And so go my comments to carry the dancers closer to the desired ends. The Snow Queen stays later on Saturdays to rehearse her dance, as Clara gratefully sits down to remove her pointe shoes.
“I remember when I was the clown doll,” says Helen who’s now playing Clara. “I loved that dance. I think it was my favorite part.”
This surprises me since it’s a short, silly kind of part. I remind her of playing the “Jittery Fairy” in Sleeping Beauty. She agrees that she enjoyed that one as well.
Over the weekend I’ve pulled the Christmas-wrapped boxes out of our barn and brought them to the studio to use as props. The Intermediate children need to get used to carrying them on stage, in the beginning of the story, and putting them in the right places under the giant Christmas tree. They have already practiced galloping around on stick horses with the beginners. Act I in The Nutcracker is colorful and festive. Countless repetitions of all the dances in order, without pausing, are necessary for the ballet’s preparation. Drosselmeyer, played by Morgan, almost always brings laughter from the cast as he continuously makes impromptu changes to his dance. Or when he fills in for other dancers, engaging in off the cuff, exaggerated movements. Morgan also plays the Cavalier, a soldier, and the Mouse King. It’s so rewarding to me when the students transform and become their character enough to feel at home in it and act accordingly. When they take ownership of the role and adjust it for themselves, that’s when I get the biggest charge. I am then entertained by what the story has become after I’ve put the basics onto their bodies.
This year, the Ramona Dance Centre is staging two performances of The Nutcracker. The first is on Friday evening December 19th at 6:30 PM in the Olive Peirce Middle School Performing Arts Center. The second one is the following afternoon, Saturday December 20th at 2:00 PM. Tickets are $5 at the door. In connection with the Saturday matinee we are holding our Reunion. This is to celebrate thirty years of story ballets and thirty-five years of teaching. At least two alumni will be guest performing – including Erica Buechner who now dances professionally in San Diego. I’m hoping many prior students and parents will join us at the Reunion. It’s a potluck, so come one, come all and have a ball at Ramona’s own Nutcracker Ballet. For more information visit www.ramonadancecentre.com.
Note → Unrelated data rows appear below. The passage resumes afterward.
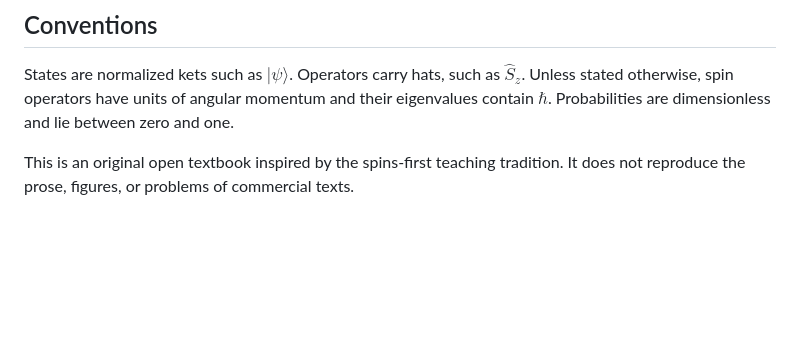
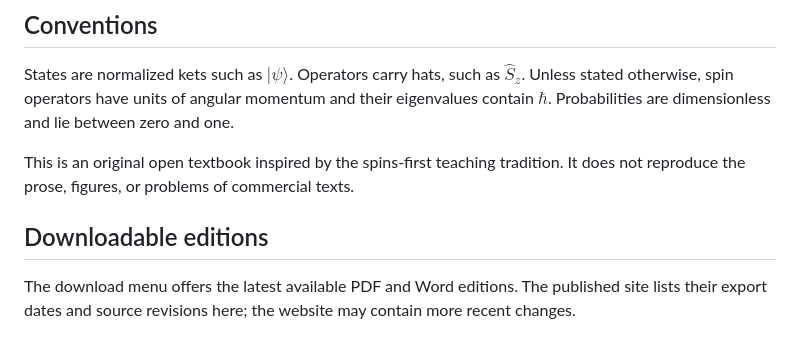
Before and after one commit to QuadriviumPress/quantumMechanics, a Markdown page: index.md, the part around the change. GitHub-like rendering; blank space fills up the shorter version.

Commit message:
Add the export-downloads markers export-metadata.mjs requires in index.md
The deploy workflow's pre-build step runs `node scripts/export-metadata.mjs
prepare`, which throws if index.md has no `<!-- export-downloads:start -->`
/ `<!-- export-downloads:end -->` pair to rewrite. The previous commit wired
in the export pipeline but missed adding these to index.md, breaking Deploy.

Co-Authored-By: Claude Sonnet 5 <noreply@anthropic.com>

```diff
--- a/index.md
+++ b/index.md
@@ -84,3 +84,11 @@ and lie between zero and one.
 This is an original open textbook inspired by the spins-first teaching
 tradition. It does not reproduce the prose, figures, or problems of commercial
 texts.
+
+## Downloadable editions
+
+<!-- export-downloads:start -->
+The download menu offers the latest available PDF and Word editions. The
+published site lists their export dates and source revisions here; the website
+may contain more recent changes.
+<!-- export-downloads:end -->
```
Chi Varnado is a contributing writer for The San Diego Reader. Her memoir, A CANYON TRILOGY: Life Before, During and After the Cedar Fire and her children’s book, The Tale of Broken Tail are available on www.amazon.com. Chi directs the Ramona Dance Centre. Her collection of essays, Quail Mutterings, can be found on www.chivarnado.com.